NASA SBIR 02-1 Solicitation


PROPOSAL NUMBER:02- H2.02-7631 (For NASA Use Only - Chron: 024368 )
SUBTOPIC TITLE: Human Centered Computing
PROPOSAL TITLE: A Head Mounted Display Without Focus/Fixation Disparity

SMALL BUSINESS CONCERN (Firm Name, Mail Address, City/State/Zip, Phone)
Dimension Technologies Inc
315 Mt Read Blvd
Rochester , NY   14611 - 1982
(585 ) 436 - 3530

PRINCIPAL INVESTIGATOR/PROJECT MANAGER (Name, E-mail, Mail Address, City/State/Zip, Phone)
Jesse Eichenlaub
315 Mt Read Blvd
Rochester , NY   14611 - 1982
(585 ) 436 - 3530

This small Business Innovation Research Phase I Project will investigate a method of eliminating the focus/fixation disparity in a head mounted display. The disparity between focus and fixation points in head mounted stereoscopic viewing systems often creates a problem for the viewer in terms of eyestrain, defocused images, or inability to fuse images. Such problems show up most when objects are represented across a wide range of distances from the user, or when the system is used to superimpose virtual information onto real world scenes.

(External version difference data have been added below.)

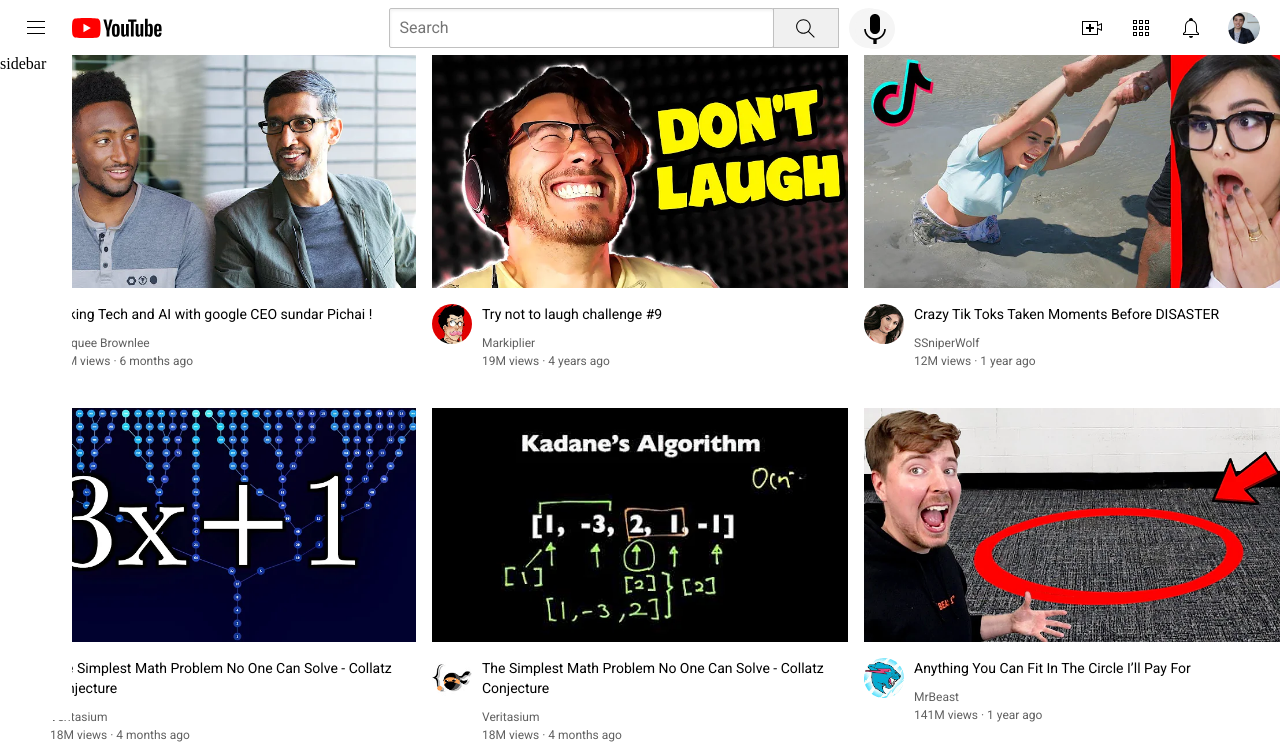
Repository: knowledgeAlan/html-css-fourteen
Page: youtube.html
These files come from the project's save history. The page is drawn as it stood at one moment and after the next save; the edit follows.
The browser window is 1280 px wide. The pictures show the whole page.

Above is the page before, as saved 2024-04-08 18:11:23.

After the next save:
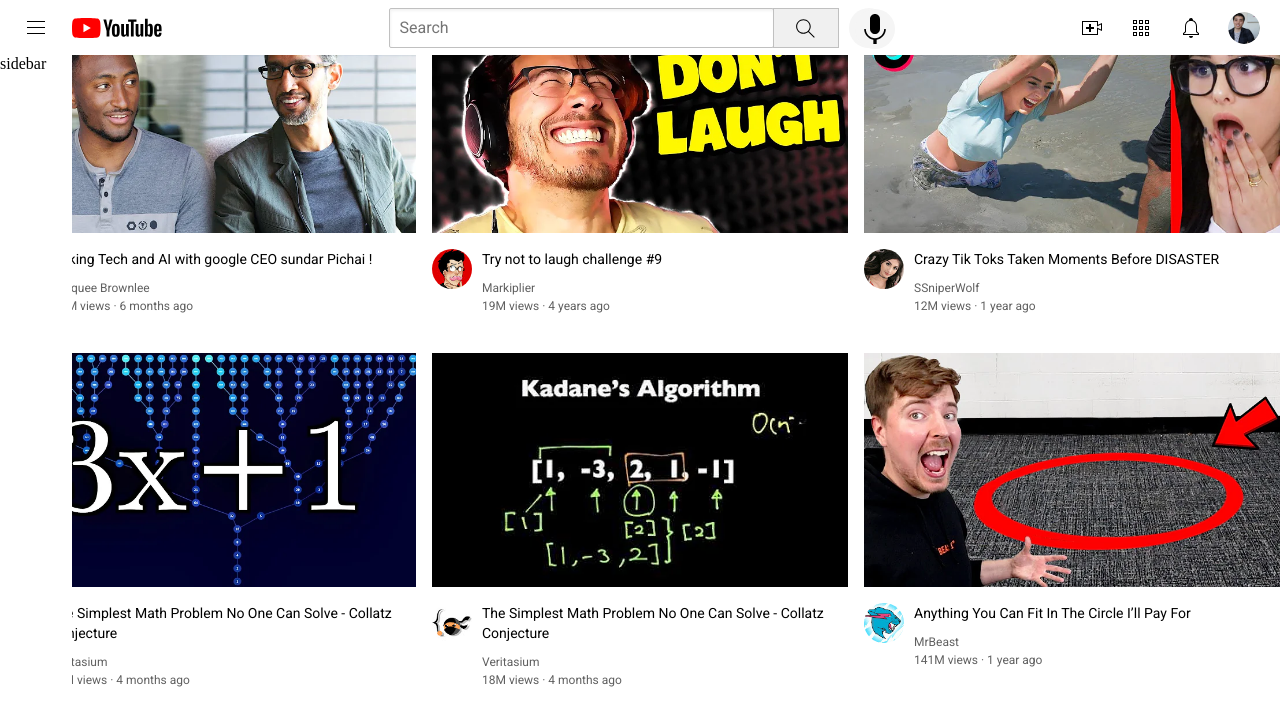
Saved 2 min 37 s later.
--- a/styles/header.css
+++ b/styles/header.css
@@ -4,6 +4,13 @@
     flex-direction: row;
     justify-content: space-between;
 
+    position: fixed;
+    top: 0;
+    left: 0;
+    left: 0;
+    right: 0;
+
+    background-color: white;
 
 }
 
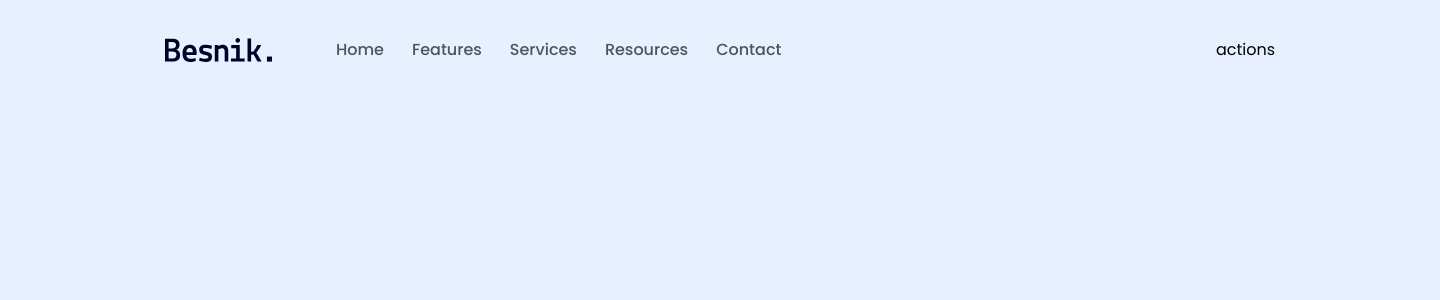
Repository: datvu1608/dv-htmlcss-01
Page: index.html
The author's editor kept a copy of each file at every save. The page is drawn from the files as they stood at one save, then again after the next save.
The browser window is 1280 px wide. The page is 1440 px wide, so the pictures cover 1440 px, including what lies to the right of the window. The pictures show the whole page.

Above is the page before, as saved 2023-06-01 14:21:35.

After the next save:
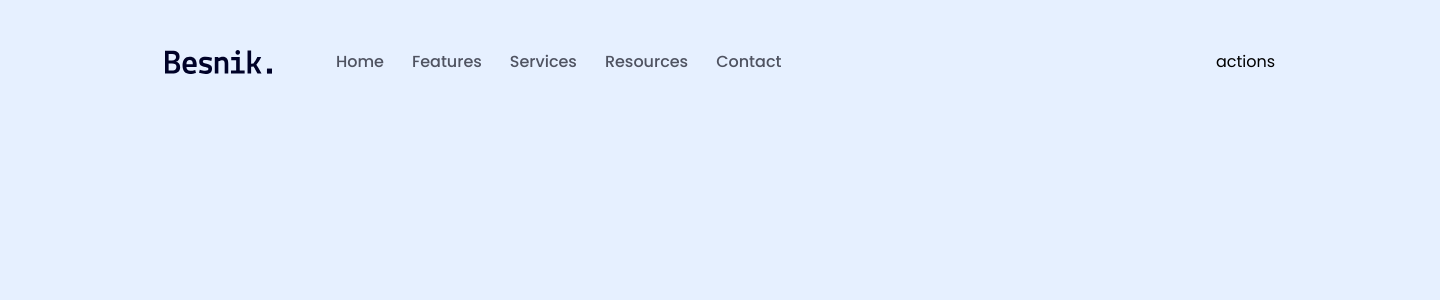
Saved 17 s later.
--- a/assets/css/style.css
+++ b/assets/css/style.css
@@ -28,7 +28,7 @@
 .navbar {
   display: flex;
   align-items: center;
-  padding-top: 38px;
+  padding-top: 50px;
 }
 
 .navbar ul {
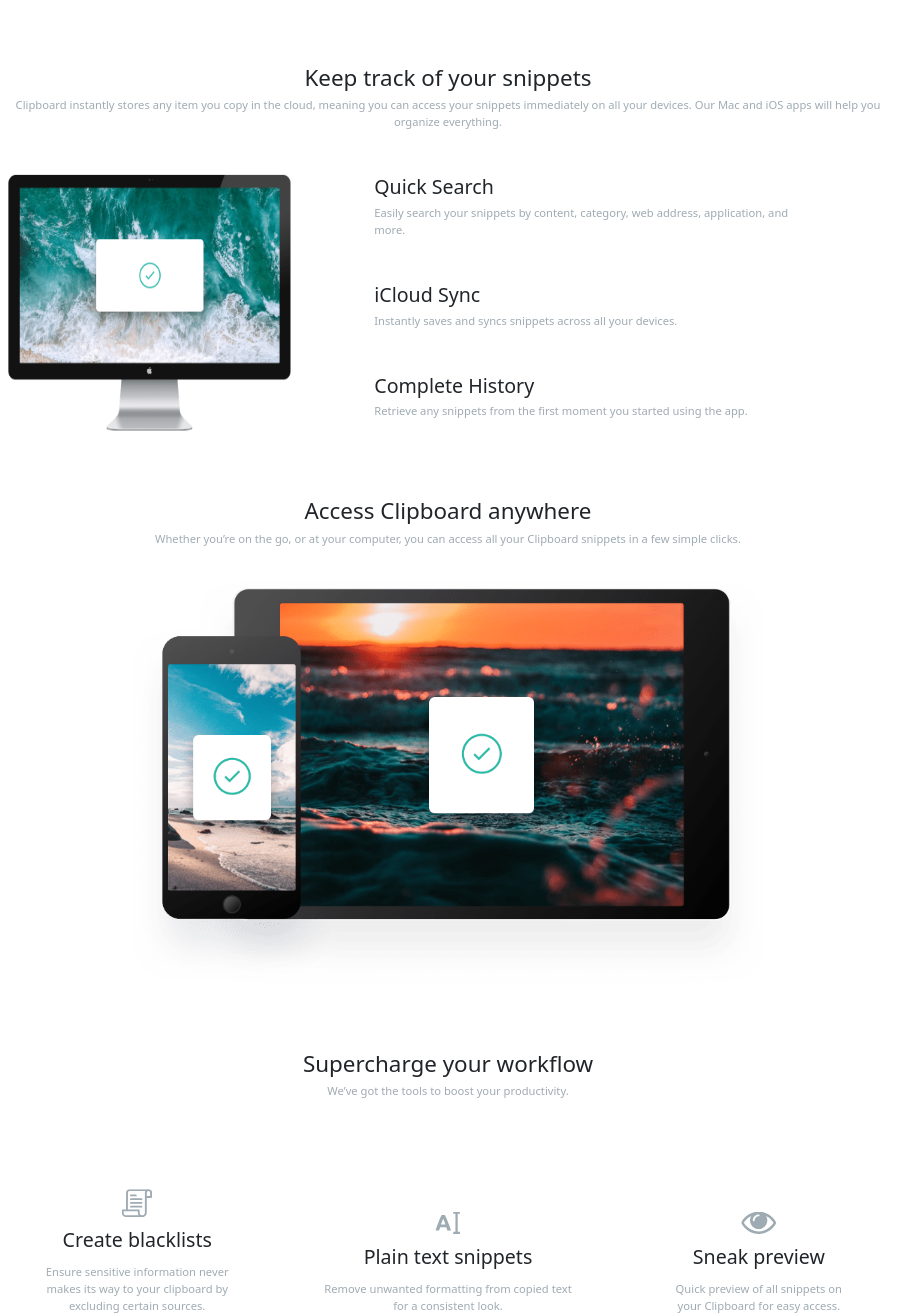
Repository: blordeus/clipboard-landing-page-master
Page: index.html
The author's editor kept a copy of each file at every save. The page is drawn from the files as they stood at one save, then again after the next save.
The browser window is 1280 px wide. The page is 1292 px wide, so the pictures cover 1292 px, including what lies to the right of the window. The pictures show the part of the page from y = 417 to 2297 px (the page is 3108 px tall before and 3140 px after), at 70% of full size.
Some web fonts or font styles are not loaded; a fallback is used. The style sheet was rebuilt from its Sass, Less or Tailwind sources for each picture, by a compiler version that may differ from the author's.

Above is the page before, as saved 2023-09-04 20:01:24.

After the next save:
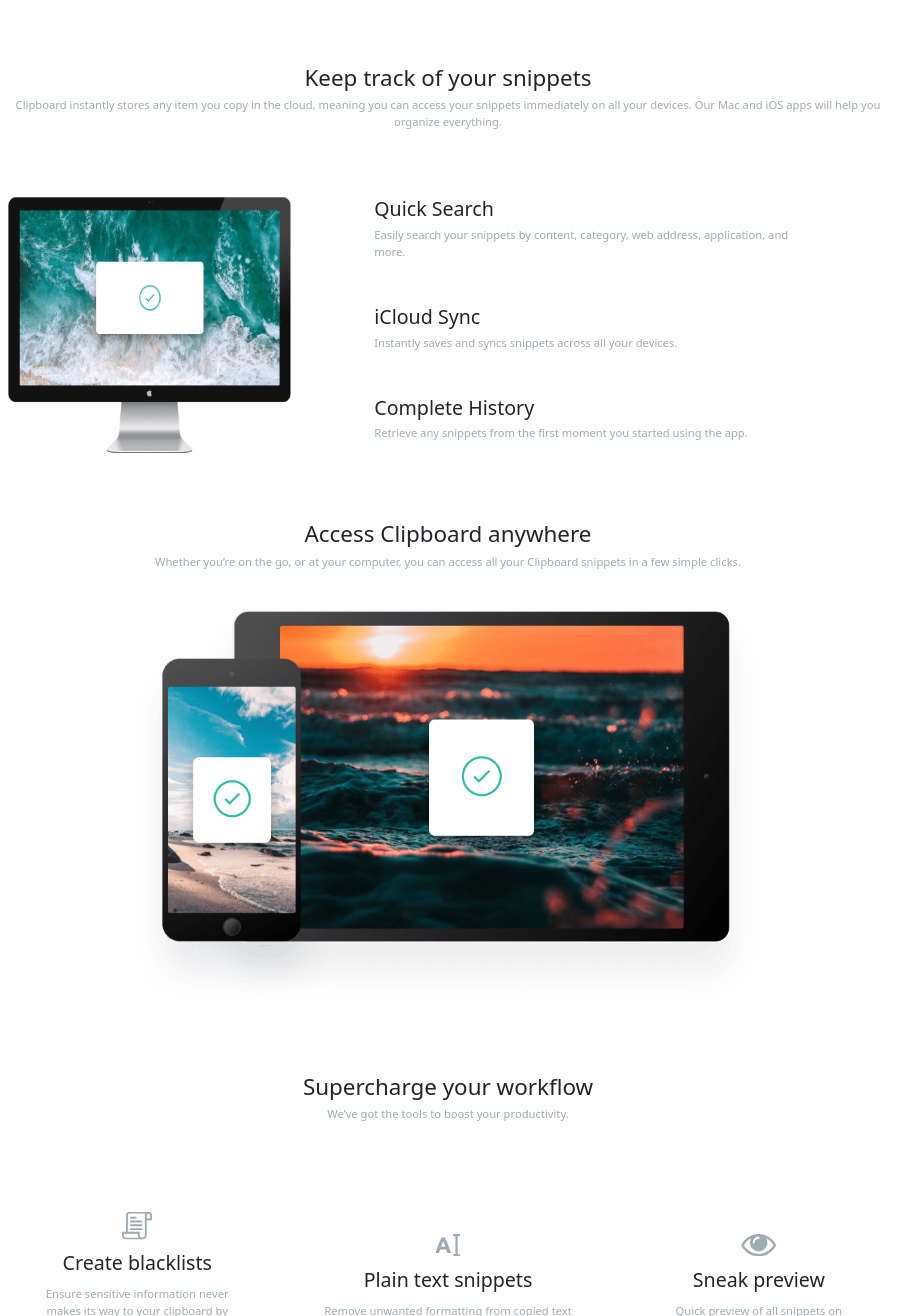
Saved 5 s later.
--- a/index.html
+++ b/index.html
@@ -36,7 +36,7 @@
 
       <h2 class="pt-5 pt-md-2">Keep track of your snippets</h2>
 
-      <p class="pb-5 ">
+      <p class="pb-5 mb-md-5">
         Clipboard instantly stores any item you copy in the cloud,
         meaning you can access your snippets immediately on all your
         devices. Our Mac and iOS apps will help you organize everything.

Past attempts at matching the focus and fixation distance in head mounted displays have involved complicated servo mechanisms and eye trackers to change the apparent distance to the screen as the observer gazes at different areas of the scene. This proposed project will demonstrate a novel, less complicated way of creating images in which the focus and fixation distances are matched for objects from several inches to infinity without using eye tracking, measuring equipment, or moving parts. The proposed device will create several convergent ray bundles for each displayed image point in such a way that the bundles all intersect to form a light point at a distance that is coincident with the fixation distance.

The technology to be investigated in this proposal could find application in head mounted virtual reality systems for simulation applications, particularly vehicle simulations, plus head mounted enhanced reality systems in which graphics and information is superimposed on a direct view of the real world for training, education, navigation for delivery personnel, recreational travel, etc.

Broadly speaking, the most likely applications for this technology within NASA are in a) simulator and training environments in which expense or space constraints favor the use of head mounted VR devices as opposed to domes or out the window configurations, especially in situations where close in objects such as the cockpit interior or hand manipulated items must be presented, and b) inspection and maintenance scenarios where information is superimposed on real world, close by objects.

Form Printed on 09-05-02 10:10